Produce the records again in full, exactly as shown below.

--- PROVIDED DATA Enclosed Below ---

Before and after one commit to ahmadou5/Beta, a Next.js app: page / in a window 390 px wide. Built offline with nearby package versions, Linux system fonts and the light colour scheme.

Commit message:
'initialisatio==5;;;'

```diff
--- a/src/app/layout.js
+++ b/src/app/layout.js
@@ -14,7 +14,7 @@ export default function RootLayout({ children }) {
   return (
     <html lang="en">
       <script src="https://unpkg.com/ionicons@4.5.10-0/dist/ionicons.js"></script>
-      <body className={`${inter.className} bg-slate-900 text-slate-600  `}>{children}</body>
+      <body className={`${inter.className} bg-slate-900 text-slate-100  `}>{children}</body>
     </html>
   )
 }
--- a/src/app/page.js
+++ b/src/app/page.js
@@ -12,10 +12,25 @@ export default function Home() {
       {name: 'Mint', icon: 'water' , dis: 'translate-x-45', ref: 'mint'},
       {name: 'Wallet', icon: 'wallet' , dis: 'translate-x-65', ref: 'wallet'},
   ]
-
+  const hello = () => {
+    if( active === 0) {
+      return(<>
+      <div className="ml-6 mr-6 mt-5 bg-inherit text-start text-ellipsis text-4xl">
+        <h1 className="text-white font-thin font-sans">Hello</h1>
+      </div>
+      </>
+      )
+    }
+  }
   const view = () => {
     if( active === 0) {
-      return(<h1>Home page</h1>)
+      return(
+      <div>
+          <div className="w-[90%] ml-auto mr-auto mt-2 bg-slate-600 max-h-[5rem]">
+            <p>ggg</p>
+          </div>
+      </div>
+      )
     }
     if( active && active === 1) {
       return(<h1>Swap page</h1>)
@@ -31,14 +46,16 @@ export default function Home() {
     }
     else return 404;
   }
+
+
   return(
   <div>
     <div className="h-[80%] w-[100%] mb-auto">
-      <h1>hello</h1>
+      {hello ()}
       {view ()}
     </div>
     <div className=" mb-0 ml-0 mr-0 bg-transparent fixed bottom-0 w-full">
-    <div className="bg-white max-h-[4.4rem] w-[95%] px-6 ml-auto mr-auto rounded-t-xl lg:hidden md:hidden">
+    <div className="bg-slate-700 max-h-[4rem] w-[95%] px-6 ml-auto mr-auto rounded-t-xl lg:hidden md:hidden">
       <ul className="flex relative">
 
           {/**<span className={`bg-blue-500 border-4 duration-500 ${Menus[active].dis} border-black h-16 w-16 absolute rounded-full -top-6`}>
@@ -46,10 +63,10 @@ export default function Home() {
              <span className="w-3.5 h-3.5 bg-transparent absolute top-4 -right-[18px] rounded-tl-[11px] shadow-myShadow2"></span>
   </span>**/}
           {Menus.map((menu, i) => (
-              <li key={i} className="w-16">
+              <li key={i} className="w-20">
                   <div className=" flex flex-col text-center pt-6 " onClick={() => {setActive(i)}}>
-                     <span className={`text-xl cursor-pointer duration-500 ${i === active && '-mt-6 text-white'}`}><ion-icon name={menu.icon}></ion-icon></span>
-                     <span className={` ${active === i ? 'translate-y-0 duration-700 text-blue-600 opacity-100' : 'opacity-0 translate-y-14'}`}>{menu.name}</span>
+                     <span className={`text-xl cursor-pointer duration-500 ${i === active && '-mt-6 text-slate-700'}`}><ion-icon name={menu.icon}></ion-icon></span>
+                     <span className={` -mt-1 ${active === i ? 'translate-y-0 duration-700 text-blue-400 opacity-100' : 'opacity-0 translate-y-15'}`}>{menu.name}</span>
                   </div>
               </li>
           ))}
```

--- End of Enclosed PROVIDED DATA ---

• [RESULT OF THE TASK]
Before and after one commit to ahmadou5/Beta, a Next.js app: page / in a window 390 px wide. Built offline with nearby package versions, Linux system fonts and the light colour scheme.

Commit message:
'initialisatio==5;;;'

```diff
--- a/src/app/layout.js
+++ b/src/app/layout.js
@@ -14,7 +14,7 @@ export default function RootLayout({ children }) {
   return (
     <html lang="en">
       <script src="https://unpkg.com/ionicons@4.5.10-0/dist/ionicons.js"></script>
-      <body className={`${inter.className} bg-slate-900 text-slate-600  `}>{children}</body>
+      <body className={`${inter.className} bg-slate-900 text-slate-100  `}>{children}</body>
     </html>
   )
 }
--- a/src/app/page.js
+++ b/src/app/page.js
@@ -12,10 +12,25 @@ export default function Home() {
       {name: 'Mint', icon: 'water' , dis: 'translate-x-45', ref: 'mint'},
       {name: 'Wallet', icon: 'wallet' , dis: 'translate-x-65', ref: 'wallet'},
   ]
-
+  const hello = () => {
+    if( active === 0) {
+      return(<>
+      <div className="ml-6 mr-6 mt-5 bg-inherit text-start text-ellipsis text-4xl">
+        <h1 className="text-white font-thin font-sans">Hello</h1>
+      </div>
+      </>
+      )
+    }
+  }
   const view = () => {
     if( active === 0) {
-      return(<h1>Home page</h1>)
+      return(
+      <div>
+          <div className="w-[90%] ml-auto mr-auto mt-2 bg-slate-600 max-h-[5rem]">
+            <p>ggg</p>
+          </div>
+      </div>
+      )
     }
     if( active && active === 1) {
       return(<h1>Swap page</h1>)
@@ -31,14 +46,16 @@ export default function Home() {
     }
     else return 404;
   }
+
+
   return(
   <div>
     <div className="h-[80%] w-[100%] mb-auto">
-      <h1>hello</h1>
+      {hello ()}
       {view ()}
     </div>
     <div className=" mb-0 ml-0 mr-0 bg-transparent fixed bottom-0 w-full">
-    <div className="bg-white max-h-[4.4rem] w-[95%] px-6 ml-auto mr-auto rounded-t-xl lg:hidden md:hidden">
+    <div className="bg-slate-700 max-h-[4rem] w-[95%] px-6 ml-auto mr-auto rounded-t-xl lg:hidden md:hidden">
       <ul className="flex relative">
 
           {/**<span className={`bg-blue-500 border-4 duration-500 ${Menus[active].dis} border-black h-16 w-16 absolute rounded-full -top-6`}>
@@ -46,10 +63,10 @@ export default function Home() {
              <span className="w-3.5 h-3.5 bg-transparent absolute top-4 -right-[18px] rounded-tl-[11px] shadow-myShadow2"></span>
   </span>**/}
           {Menus.map((menu, i) => (
-              <li key={i} className="w-16">
+              <li key={i} className="w-20">
                   <div className=" flex flex-col text-center pt-6 " onClick={() => {setActive(i)}}>
-                     <span className={`text-xl cursor-pointer duration-500 ${i === active && '-mt-6 text-white'}`}><ion-icon name={menu.icon}></ion-icon></span>
-                     <span className={` ${active === i ? 'translate-y-0 duration-700 text-blue-600 opacity-100' : 'opacity-0 translate-y-14'}`}>{menu.name}</span>
+                     <span className={`text-xl cursor-pointer duration-500 ${i === active && '-mt-6 text-slate-700'}`}><ion-icon name={menu.icon}></ion-icon></span>
+                     <span className={` -mt-1 ${active === i ? 'translate-y-0 duration-700 text-blue-400 opacity-100' : 'opacity-0 translate-y-15'}`}>{menu.name}</span>
                   </div>
               </li>
           ))}
```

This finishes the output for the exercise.